Then, she broke out in song, as she welcome various groups. As she got to us, she belted out “God Bless America,” unsure what to do but obliged, we stood up and joined in, if reluctantly.
At the end of each song, the groups received wild applause from the crowd.
After the singing ended and the music stopped, the table next to us stood and sang loudly without accompaniment.
It took a few moments – and a number of whispers up and down the table – to confirm, but the song was the “March of the Volunteers,” the Chinese national anthem.
Whether they had felt slighted or only a sense of national pride, the group of men filled the room with only the sound of their voices. They earned the loud and lasting applause.
Trip to Israel: Water means life
It’s impossible to understand Israel unless you understand water.
Before becoming a country, the British limited immigration to land under its control based on its estimates of water available.
When Israel declared independence in 1948 (an event the Palestinians refer to as “The Catastrophe”), the new country’s leaders made water a top priority and invested significant resources in a federalized water system.
Today, Israel has a sophisticated water network that draws from – and protects – two major aquifers, the Sea of Galilee and the Jordan River, which despite its historical importance, today is quite small.

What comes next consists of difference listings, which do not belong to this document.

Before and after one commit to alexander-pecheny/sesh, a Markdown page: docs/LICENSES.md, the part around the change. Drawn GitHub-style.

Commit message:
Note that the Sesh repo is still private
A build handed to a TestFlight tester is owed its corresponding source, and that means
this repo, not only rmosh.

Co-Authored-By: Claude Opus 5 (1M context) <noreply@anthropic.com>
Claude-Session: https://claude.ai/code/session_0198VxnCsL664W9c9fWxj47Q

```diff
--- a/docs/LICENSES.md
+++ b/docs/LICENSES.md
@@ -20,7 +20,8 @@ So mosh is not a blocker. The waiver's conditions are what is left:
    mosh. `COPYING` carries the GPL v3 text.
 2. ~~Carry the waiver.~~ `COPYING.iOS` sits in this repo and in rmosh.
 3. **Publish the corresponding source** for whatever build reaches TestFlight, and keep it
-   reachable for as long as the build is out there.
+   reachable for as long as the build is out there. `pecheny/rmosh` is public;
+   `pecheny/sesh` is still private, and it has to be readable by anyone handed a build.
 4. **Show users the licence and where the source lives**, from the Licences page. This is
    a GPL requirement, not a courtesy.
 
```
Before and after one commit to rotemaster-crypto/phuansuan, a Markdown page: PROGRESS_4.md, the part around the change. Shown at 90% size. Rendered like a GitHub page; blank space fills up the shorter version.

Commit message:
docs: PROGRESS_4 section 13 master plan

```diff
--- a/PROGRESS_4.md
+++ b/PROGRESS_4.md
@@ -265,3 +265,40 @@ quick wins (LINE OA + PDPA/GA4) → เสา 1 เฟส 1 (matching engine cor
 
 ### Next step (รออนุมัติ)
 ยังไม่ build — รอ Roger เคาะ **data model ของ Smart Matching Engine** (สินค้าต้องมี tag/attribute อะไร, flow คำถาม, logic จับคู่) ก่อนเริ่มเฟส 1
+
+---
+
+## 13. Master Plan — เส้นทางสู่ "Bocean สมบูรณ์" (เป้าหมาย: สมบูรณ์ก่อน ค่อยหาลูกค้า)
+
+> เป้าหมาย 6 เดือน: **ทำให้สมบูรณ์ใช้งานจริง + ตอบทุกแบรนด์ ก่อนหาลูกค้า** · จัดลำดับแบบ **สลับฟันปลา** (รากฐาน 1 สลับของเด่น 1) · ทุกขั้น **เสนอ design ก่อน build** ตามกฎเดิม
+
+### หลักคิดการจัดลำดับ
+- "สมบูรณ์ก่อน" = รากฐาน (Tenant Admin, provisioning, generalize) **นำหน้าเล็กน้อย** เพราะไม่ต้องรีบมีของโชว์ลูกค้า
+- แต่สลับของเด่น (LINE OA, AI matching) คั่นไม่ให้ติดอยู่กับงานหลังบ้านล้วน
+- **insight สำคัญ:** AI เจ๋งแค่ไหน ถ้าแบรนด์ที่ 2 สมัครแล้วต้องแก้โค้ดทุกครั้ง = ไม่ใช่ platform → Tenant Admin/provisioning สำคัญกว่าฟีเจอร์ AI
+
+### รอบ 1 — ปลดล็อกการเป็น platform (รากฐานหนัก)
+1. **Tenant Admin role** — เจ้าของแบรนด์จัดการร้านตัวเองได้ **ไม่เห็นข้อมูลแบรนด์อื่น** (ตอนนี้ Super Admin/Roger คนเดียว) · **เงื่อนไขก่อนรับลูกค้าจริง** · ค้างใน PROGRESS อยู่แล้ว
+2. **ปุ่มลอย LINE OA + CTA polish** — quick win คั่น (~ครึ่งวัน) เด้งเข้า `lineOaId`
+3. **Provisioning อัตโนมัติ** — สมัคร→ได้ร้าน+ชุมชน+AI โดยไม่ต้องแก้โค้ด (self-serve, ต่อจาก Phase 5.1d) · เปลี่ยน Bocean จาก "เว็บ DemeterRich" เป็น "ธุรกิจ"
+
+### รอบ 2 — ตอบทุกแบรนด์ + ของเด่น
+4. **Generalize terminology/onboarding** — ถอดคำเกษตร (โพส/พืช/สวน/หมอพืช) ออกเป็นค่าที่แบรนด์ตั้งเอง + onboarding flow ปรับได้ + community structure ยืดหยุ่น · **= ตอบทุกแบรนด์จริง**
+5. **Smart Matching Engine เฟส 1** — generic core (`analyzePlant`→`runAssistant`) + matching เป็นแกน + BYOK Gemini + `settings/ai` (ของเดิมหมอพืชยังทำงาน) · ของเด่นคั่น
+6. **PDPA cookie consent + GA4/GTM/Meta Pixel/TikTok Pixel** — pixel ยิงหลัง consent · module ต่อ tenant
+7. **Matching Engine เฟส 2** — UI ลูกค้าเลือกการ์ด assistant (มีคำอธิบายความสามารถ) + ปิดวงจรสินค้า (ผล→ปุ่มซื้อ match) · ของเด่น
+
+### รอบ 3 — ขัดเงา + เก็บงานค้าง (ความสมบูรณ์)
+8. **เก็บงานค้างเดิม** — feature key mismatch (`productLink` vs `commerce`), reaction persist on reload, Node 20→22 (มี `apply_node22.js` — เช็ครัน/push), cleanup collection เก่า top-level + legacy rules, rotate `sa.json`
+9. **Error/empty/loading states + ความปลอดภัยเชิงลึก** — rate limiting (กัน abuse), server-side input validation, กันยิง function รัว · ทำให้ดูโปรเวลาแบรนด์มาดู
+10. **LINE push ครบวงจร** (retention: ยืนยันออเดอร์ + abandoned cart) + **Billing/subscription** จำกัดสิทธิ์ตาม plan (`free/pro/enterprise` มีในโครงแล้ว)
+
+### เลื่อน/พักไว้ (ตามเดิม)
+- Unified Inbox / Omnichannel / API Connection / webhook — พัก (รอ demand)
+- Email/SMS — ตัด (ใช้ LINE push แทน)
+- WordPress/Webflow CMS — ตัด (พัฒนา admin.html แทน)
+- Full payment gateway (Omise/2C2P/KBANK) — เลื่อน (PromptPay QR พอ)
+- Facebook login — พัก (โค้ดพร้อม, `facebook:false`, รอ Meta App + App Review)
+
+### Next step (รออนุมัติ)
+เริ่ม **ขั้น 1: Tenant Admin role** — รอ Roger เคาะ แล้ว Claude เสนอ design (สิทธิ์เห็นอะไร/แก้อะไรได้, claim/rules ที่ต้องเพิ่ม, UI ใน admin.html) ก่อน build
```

In addition, Israel reclaims more than 85 percent of its wastewater for agricultural uses. For context, Spain, which comes in second place for water reclamation, reuses about 19 percent of its wastewater.
Israel desalinates – removes the salt – from sea water at major industrial facilities around the country. They have also developed innovative irrigation techniques and have a country-wide ethos on water conservation.
When most of the country lives in the desert, every drop counts.
I traveled to Israel from Feb. 12-18 with the American Israel Education Foundation, the nonprofit arm of AIPAC. The foundation funds educational seminars to Israel for members of Congress and other political influentials. These AIEF-sponsored trips help educate political leaders about the importance of the U.S.-Israel relationship through firsthand experiences in Israel, briefings by experts on Middle East affairs, and meetings with Israeli political elite. Traveling with me was a group of 12 other people from New England.